Answer with one number only: how many lines in the material contain "this".
╭──
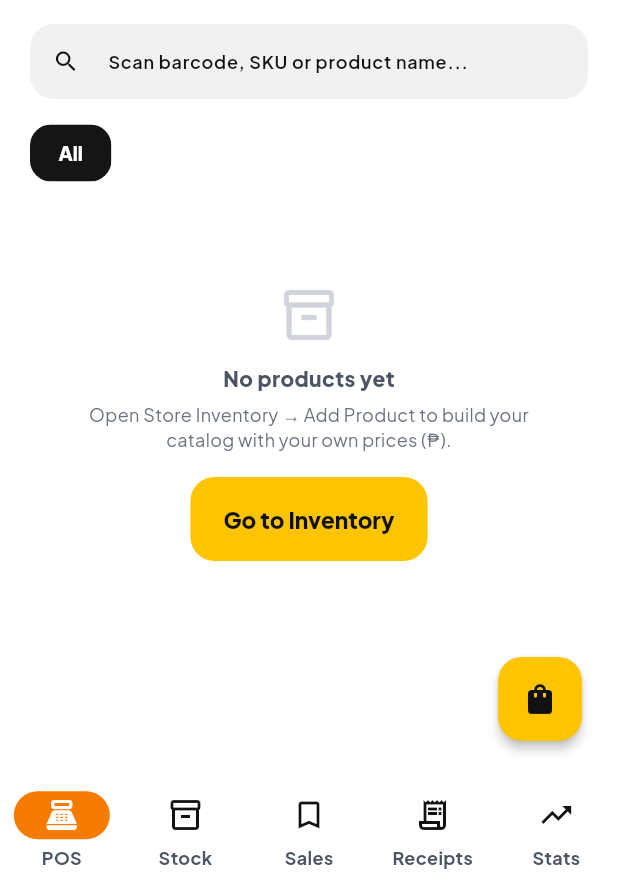
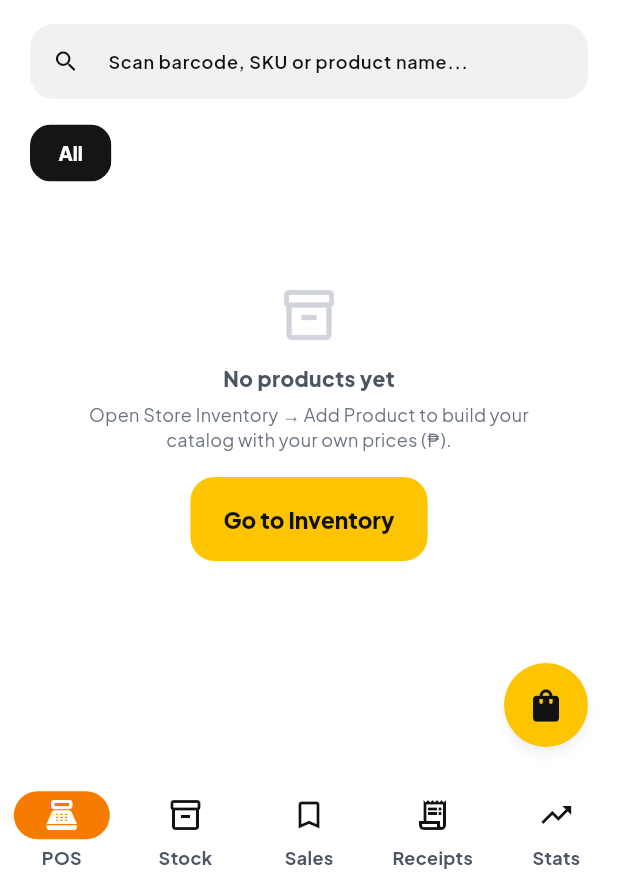
Before and after one commit to CasinWorks/CasinPOS, a Flutter app: the screen it shows after launch, on a phone screen of 412 x 824 dp, the part 351-1236 px from its top. Run offline on Flutter 3.47's test engine with Material 3 defaults, Android fonts, the phone set to English and light mode, and no system bars; our stand-ins replace connectivity_plus, fl_chart, flutter_riverpod, go_router, google_fonts, image_picker and 5 more; missing offline and left inert: mobile_scanner; accounts and stored records are empty.

Commit message:
Fix mobile cart button flashing gray on every add.
Replace the Material 3 FAB (state overlay flash) with a solid gold circular button.

Co-authored-by: Cursor <cursoragent@cursor.com>

```diff
--- a/app/lib/features/cart_checkout/mobile_cart_fab.dart
+++ b/app/lib/features/cart_checkout/mobile_cart_fab.dart
@@ -7,10 +7,8 @@ import '../../core/theme/app_colors.dart';
 import '../../data/providers/pos_providers.dart';
 import 'retail_cart_tray.dart';
 
-/// Mobile cart button: badge count + shake + confetti on add-to-cart.
-///
-/// Uses a fixed-size [FloatingActionButton] (not extended) so the Scaffold
-/// doesn’t resize/animate a full-width band under the button on every add.
+/// Mobile cart control: solid gold button (not M3 FAB — FAB state overlays
+/// flash gray on every add). Badge + light shake on add-to-cart.
 class MobileCartFab extends ConsumerStatefulWidget {
   const MobileCartFab({super.key});
 
@@ -19,62 +17,26 @@ class MobileCartFab extends ConsumerStatefulWidget {
 }
 
 class _MobileCartFabState extends ConsumerState<MobileCartFab>
-    with TickerProviderStateMixin {
+    with SingleTickerProviderStateMixin {
   late final AnimationController _shake;
-  late final AnimationController _confetti;
-  late final AnimationController _badgePop;
-  final _rng = math.Random();
-  late List<_ConfettiBit> _bits;
 
   @override
   void initState() {
     super.initState();
-    _bits = const [];
     _shake = AnimationController(
       vsync: this,
-      duration: const Duration(milliseconds: 520),
-    );
-    _confetti = AnimationController(
-      vsync: this,
-      duration: const Duration(milliseconds: 900),
-    );
-    _badgePop = AnimationController(
-      vsync: this,
-      duration: const Duration(milliseconds: 280),
+      duration: const Duration(milliseconds: 420),
     );
   }
 
   @override
   void dispose() {
     _shake.dispose();
-    _confetti.dispose();
-    _badgePop.dispose();
     super.dispose();
   }
 
   void _celebrate() {
-    _bits = List.generate(18, (_) {
-      final angle = -math.pi * 0.15 - _rng.nextDouble() * math.pi * 0.7;
-      final speed = 70 + _rng.nextDouble() * 110;
-      return _ConfettiBit(
-        dx: math.cos(angle) * speed,
-        dy: math.sin(angle) * speed - 30,
-        spin: (_rng.nextDouble() - 0.5) * 8,
-        color: [
-          AppColors.accent,
-          AppColors.brandYellow,
-          AppColors.brandOrange,
-          AppColors.accentDeep,
-          const Color(0xFFE53935),
-          const Color(0xFF43A047),
-        ][_rng.nextInt(6)],
-        size: 4 + _rng.nextDouble() * 4,
-        shape: _rng.nextBool() ? _ConfettiShape.rect : _ConfettiShape.circle,
-      );
-    });
     _shake.forward(from: 0);
-    _confetti.forward(from: 0);
-    _badgePop.forward(from: 0);
   }
 
   void _openCart() {
@@ -105,75 +67,56 @@ class _MobileCartFabState extends ConsumerState<MobileCartFab>
       if (next != null && next != prev) _celebrate();
     });
 
-    final shakeT = CurvedAnimation(parent: _shake, curve: Curves.easeOut);
-    final badgeScale = TweenSequence<double>([
-      TweenSequenceItem(tween: Tween(begin: 1, end: 1.35), weight: 40),
-      TweenSequenceItem(tween: Tween(begin: 1.35, end: 1), weight: 60),
-    ]).animate(CurvedAnimation(parent: _badgePop, curve: Curves.easeOutBack));
-
     return SizedBox(
-      width: 72,
-      height: 72,
-      child: Stack(
-        clipBehavior: Clip.hardEdge,
-        alignment: Alignment.center,
-        children: [
-          Positioned.fill(
-            child: IgnorePointer(
+      width: 64,
+      height: 64,
       child: AnimatedBuilder(
-                animation: _confetti,
-                builder: (context, _) {
-                  if (!_confetti.isAnimating && _confetti.value == 0) {
-                    return const SizedBox.shrink();
-                  }
-                  return CustomPaint(
-                    painter: _ConfettiPainter(
-                      progress: _confetti.value,
-                      bits: _bits,
-                    ),
-                  );
-                },
-              ),
-            ),
-          ),
-          AnimatedBuilder(
-            animation: shakeT,
+        animation: _shake,
         builder: (context, child) {
-              final wiggle = math.sin(shakeT.value * math.pi * 6) *
-                  (1 - shakeT.value) *
-                  0.18;
+          final t = Curves.easeOut.transform(_shake.value);
+          final wiggle = math.sin(t * math.pi * 5) * (1 - t) * 0.14;
           return Transform.rotate(
             angle: wiggle,
             child: Transform.translate(
-                  offset: Offset(
-                    math.sin(shakeT.value * math.pi * 5) * (1 - shakeT.value) * 6,
-                    0,
-                  ),
+              offset: Offset(math.sin(t * math.pi * 4) * (1 - t) * 5, 0),
               child: child,
             ),
           );
         },
-            child: FloatingActionButton(
-              heroTag: null,
-              onPressed: _openCart,
-              backgroundColor: AppColors.accent,
-              foregroundColor: AppColors.ink,
+        child: Stack(
+          clipBehavior: Clip.none,
+          alignment: Alignment.center,
+          children: [
+            Material(
+              color: AppColors.accent,
               elevation: 3,
-              highlightElevation: 3,
-              tooltip: count > 0 ? 'Cart ($count)' : 'Cart',
-              child: const Icon(Icons.shopping_bag_rounded),
+              shadowColor: Colors.black26,
+              shape: const CircleBorder(),
+              clipBehavior: Clip.antiAlias,
+              child: InkWell(
+                customBorder: const CircleBorder(),
+                onTap: _openCart,
+                splashColor: AppColors.accentDeep.withValues(alpha: 0.28),
+                highlightColor: Colors.transparent,
+                child: const SizedBox(
+                  width: 56,
+                  height: 56,
+                  child: Icon(
+                    Icons.shopping_bag_rounded,
+                    color: AppColors.ink,
+                    size: 26,
+                  ),
+                ),
               ),
             ),
             if (count > 0)
               Positioned(
-              right: 4,
-              top: 4,
-              child: ScaleTransition(
-                scale: badgeScale,
+                right: 0,
+                top: 0,
                 child: _CartBadge(count: count),
               ),
+          ],
         ),
-        ],
       ),
     );
   }
@@ -195,13 +138,6 @@ class _CartBadge extends StatelessWidget {
         color: AppColors.danger,
         borderRadius: BorderRadius.circular(999),
         border: Border.all(color: Colors.white, width: 2),
-        boxShadow: [
-          BoxShadow(
-            color: AppColors.danger.withValues(alpha: 0.35),
-            blurRadius: 6,
-            offset: const Offset(0, 2),
-          ),
-        ],
       ),
       child: Text(
         label,
@@ -215,62 +151,3 @@ class _CartBadge extends StatelessWidget {
     );
   }
 }
-
-enum _ConfettiShape { rect, circle }
-
-class _ConfettiBit {
-  const _ConfettiBit({
-    required this.dx,
-    required this.dy,
-    required this.spin,
-    required this.color,
-    required this.size,
-    required this.shape,
-  });
-
-  final double dx;
-  final double dy;
-  final double spin;
-  final Color color;
-  final double size;
-  final _ConfettiShape shape;
-}
-
-class _ConfettiPainter extends CustomPainter {
-  _ConfettiPainter({required this.progress, required this.bits});
-
-  final double progress;
-  final List<_ConfettiBit> bits;
-
-  @override
-  void paint(Canvas canvas, Size size) {
-    final origin = Offset(size.width * 0.5, size.height * 0.55);
-    final g = 420.0;
-    for (final bit in bits) {
-      final t = progress;
-      final x = origin.dx + bit.dx * t;
-      final y = origin.dy + bit.dy * t + 0.5 * g * t * t;
-      final alpha = (1 - t).clamp(0.0, 1.0);
-      final paint = Paint()..color = bit.color.withValues(alpha: alpha);
-      canvas.save();
-      canvas.translate(x, y);
-      canvas.rotate(bit.spin * t);
-      if (bit.shape == _ConfettiShape.circle) {
-        canvas.drawCircle(Offset.zero, bit.size * 0.55, paint);
-      } else {
-        canvas.drawRRect(
-          RRect.fromRectAndRadius(
-            Rect.fromCenter(center: Offset.zero, width: bit.size, height: bit.size * 0.55),
-            const Radius.circular(1.5),
-          ),
-          paint,
-        );
-      }
-      canvas.restore();
-    }
-  }
-
-  @override
-  bool shouldRepaint(covariant _ConfettiPainter oldDelegate) =>
-      oldDelegate.progress != progress;
-}
```
Lines whose indentation alone changed are shown as unchanged.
╰──
_Output of the task_.
10